I’m good at planning, and I really enjoy doing it. That’s not bragging; that’s self-awareness. It’s one of my strengths, and I believe in working out of your strengths. I’m always thinking ahead and planning how best to meet the known challenges and events on my calendar. I like being prepared. So even if my plan isn’t the best, some kind of plan is better than no kind of plan in my mind.
Remembering the Details
Parent-Teacher Conferences are still a few weeks away in my district, but I’m already planning what to share with families when we meet. I really want that time to be valuable for everyone involved. Right from the first day of school, as I interact with my new students and get to know them, questions and situations occur that I think, “I should remember to share that at conferences.” Now what do you think the odds are that I remember most of those thoughts by the time conferences roll around? Right. So I came up with a plan.
Almost right from the start of the school year, I have my conference reports printed and labeled with each student’s name. I set aside some time throughout each week to add notes, questions, and data that I want to be sure to share when it’s time for parent-teacher conferences. It really doesn’t take that much time since I’m not writing something down everyday for every student. For instance, I might want to share a specific detail about how a student struggled on a skill, and the strategies we used in class to overcome that difficulty. This detail wouldn’t necessarily apply to every child in my class so these notes are quick and succinct. I’m not writing an essay – just jotting down a few words to remind me of the larger issue.

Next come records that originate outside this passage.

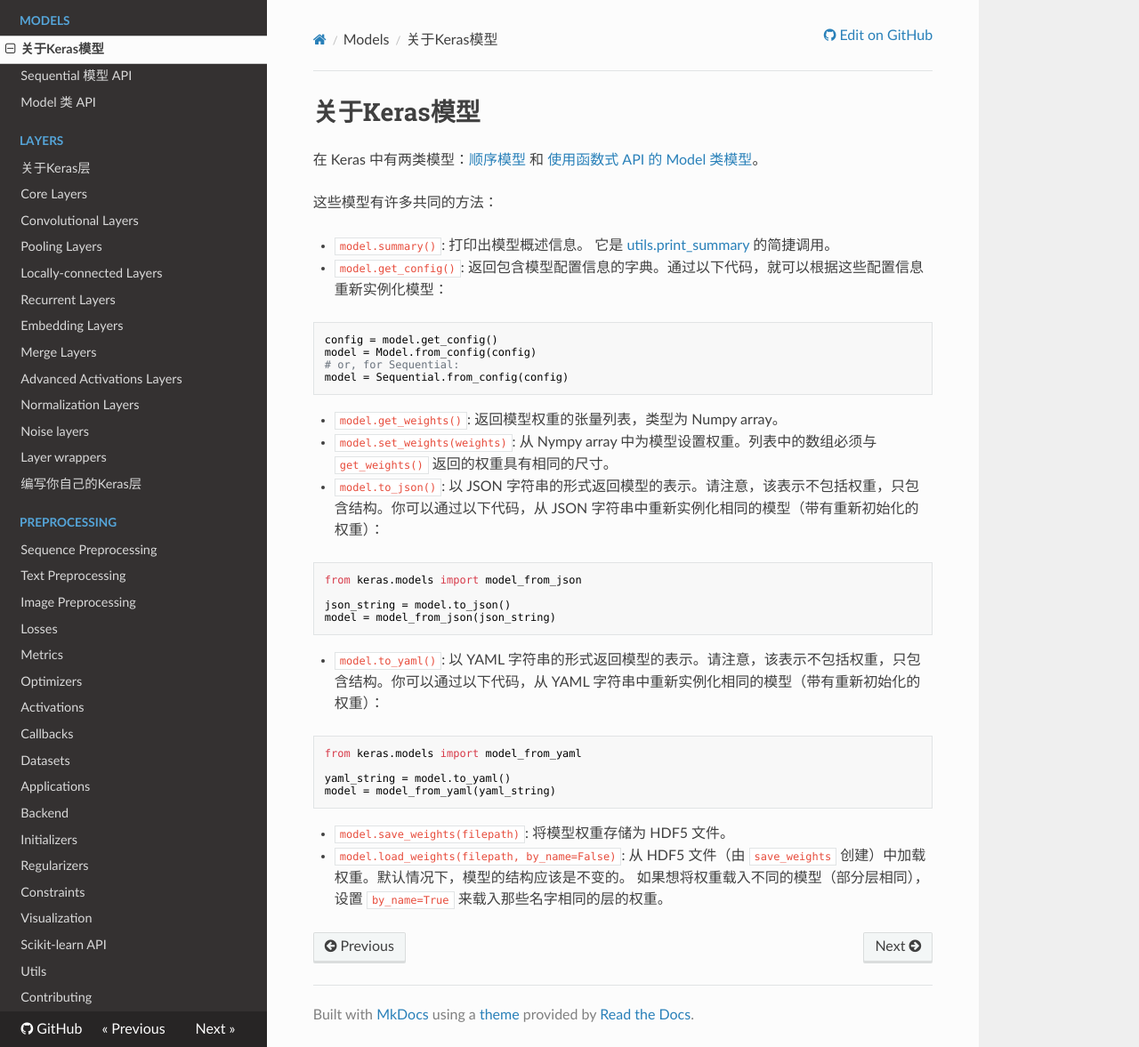
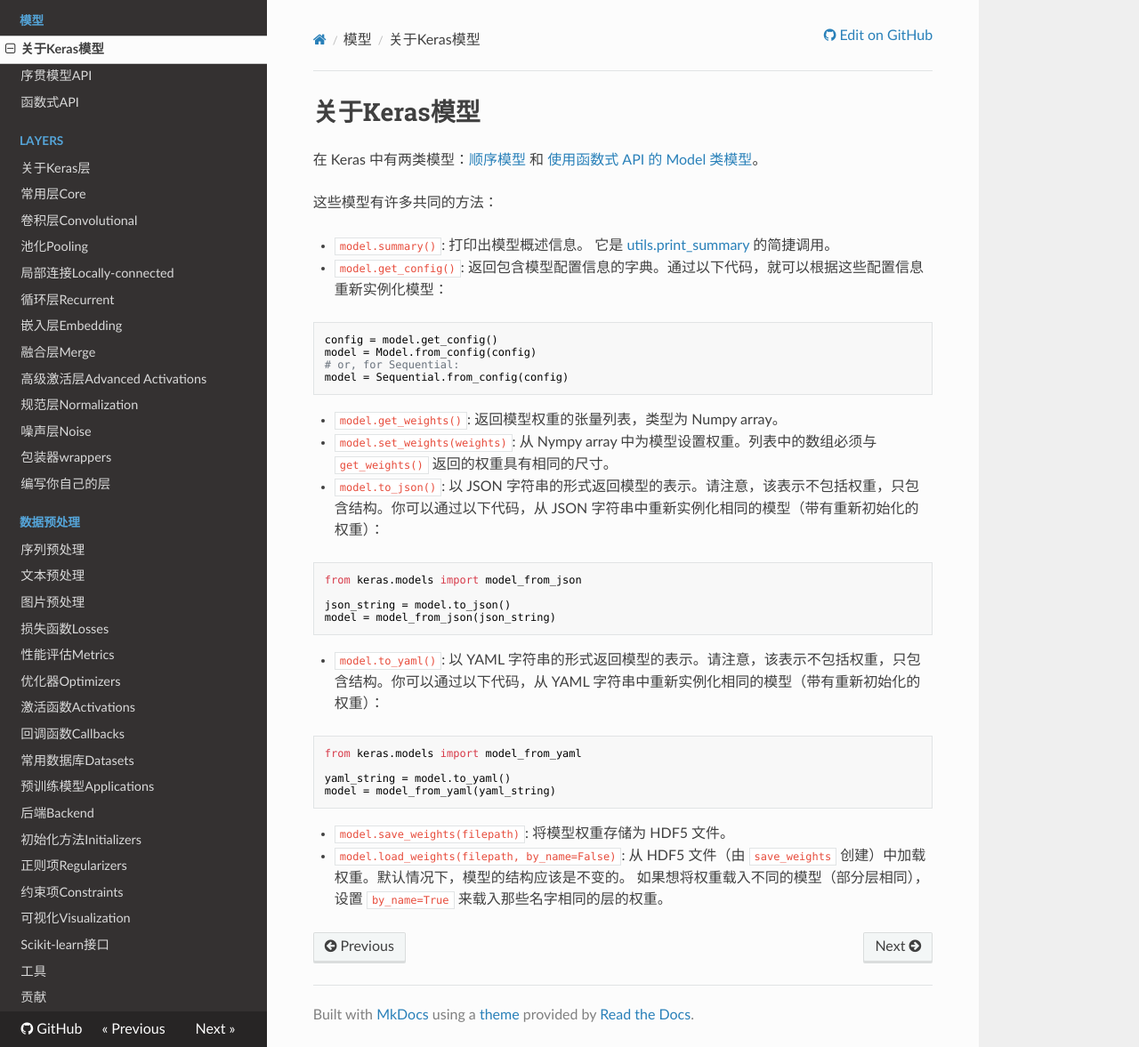
Before and after one commit to keras-team/keras-docs-zh, an MkDocs documentation site: the page built from sources/models/about-keras-models.md, in a window 1280 px wide and 1177 px high. Shown: the whole window at 89% size. Built offline with MkDocs 1.6.1, drawn with Linux system fonts in a browser that asks for light colours; nearby versions of some CDN libraries; old or Windows-style settings are respelled for this version of MkDocs.

Commit message:
modify mkdocs.yml

```diff
--- a/mkdocs.yml
+++ b/mkdocs.yml
@@ -11,46 +11,46 @@ google_analytics: ['UA-61785484-1', 'keras.io']
 
 
 pages:
-- Home: index.md
+- 主页: index.md
 - 为什么选择Keras?: why-use-keras.md
-- Getting started:
+- 快速开始:
   - 开始使用 Keras 顺序 (Sequential) 模型: getting-started/sequential-model-guide.md
   - 开始使用 Keras 函数式 API: getting-started/functional-api-guide.md
   - FAQ: getting-started/faq.md
-- Models:
+- 模型:
   - 关于Keras模型: models/about-keras-models.md
-  - Sequential 模型 API: models/sequential.md
-  - Model 类 API: models/model.md
+  - 序贯模型API: models/sequential.md
+  - 函数式API: models/model.md
 - Layers:
   - 关于Keras层: layers/about-keras-layers.md
-  - Core Layers: layers/core.md
-  - Convolutional Layers: layers/convolutional.md
-  - Pooling Layers: layers/pooling.md
-  - Locally-connected Layers: layers/local.md
-  - Recurrent Layers: layers/recurrent.md
-  - Embedding Layers: layers/embeddings.md
-  - Merge Layers: layers/merge.md
-  - Advanced Activations Layers: layers/advanced-activations.md
-  - Normalization Layers: layers/normalization.md
-  - Noise layers: layers/noise.md
-  - Layer wrappers: layers/wrappers.md
-  - 编写你自己的Keras层: layers/writing-your-own-keras-layers.md
-- Preprocessing:
-  - Sequence Preprocessing: preprocessing/sequence.md
-  - Text Preprocessing: preprocessing/text.md
-  - Image Preprocessing: preprocessing/image.md
-- Losses: losses.md
-- Metrics: metrics.md
-- Optimizers: optimizers.md
-- Activations: activations.md
-- Callbacks: callbacks.md
-- Datasets: datasets.md
-- Applications: applications.md
-- Backend: backend.md
-- Initializers: initializers.md
-- Regularizers: regularizers.md
-- Constraints: constraints.md
-- Visualization: visualization.md
-- Scikit-learn API: scikit-learn-api.md
-- Utils: utils.md
-- Contributing: contributing.md
+  - 常用层Core: layers/core.md
+  - 卷积层Convolutional: layers/convolutional.md
+  - 池化Pooling: layers/pooling.md
+  - 局部连接Locally-connected: layers/local.md
+  - 循环层Recurrent: layers/recurrent.md
+  - 嵌入层Embedding: layers/embeddings.md
+  - 融合层Merge: layers/merge.md
+  - 高级激活层Advanced Activations: layers/advanced-activations.md
+  - 规范层Normalization: layers/normalization.md
+  - 噪声层Noise: layers/noise.md
+  - 包装器wrappers: layers/wrappers.md
+  - 编写你自己的层: layers/writing-your-own-keras-layers.md
+- 数据预处理:
+  - 序列预处理: preprocessing/sequence.md
+  - 文本预处理: preprocessing/text.md
+  - 图片预处理: preprocessing/image.md
+- 损失函数Losses: losses.md
+- 性能评估Metrics: metrics.md
+- 优化器Optimizers: optimizers.md
+- 激活函数Activations: activations.md
+- 回调函数Callbacks: callbacks.md
+- 常用数据库Datasets: datasets.md
+- 预训练模型Applications: applications.md
+- 后端Backend: backend.md
+- 初始化方法Initializers: initializers.md
+- 正则项Regularizers: regularizers.md
+- 约束项Constraints: constraints.md
+- 可视化Visualization: visualization.md
+- Scikit-learn接口: scikit-learn-api.md
+- 工具: utils.md
+- 贡献: contributing.md
```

What strengths do you use to be an effective teacher? Knowing what you’re good at is helpful to being the best version of yourself in the classroom. Also, knowing what is not a strength can lead you to reach out and rely on your colleagues in a healthy way. Click on the link below to get this parent-teacher conference report for yourself! Happy teaching!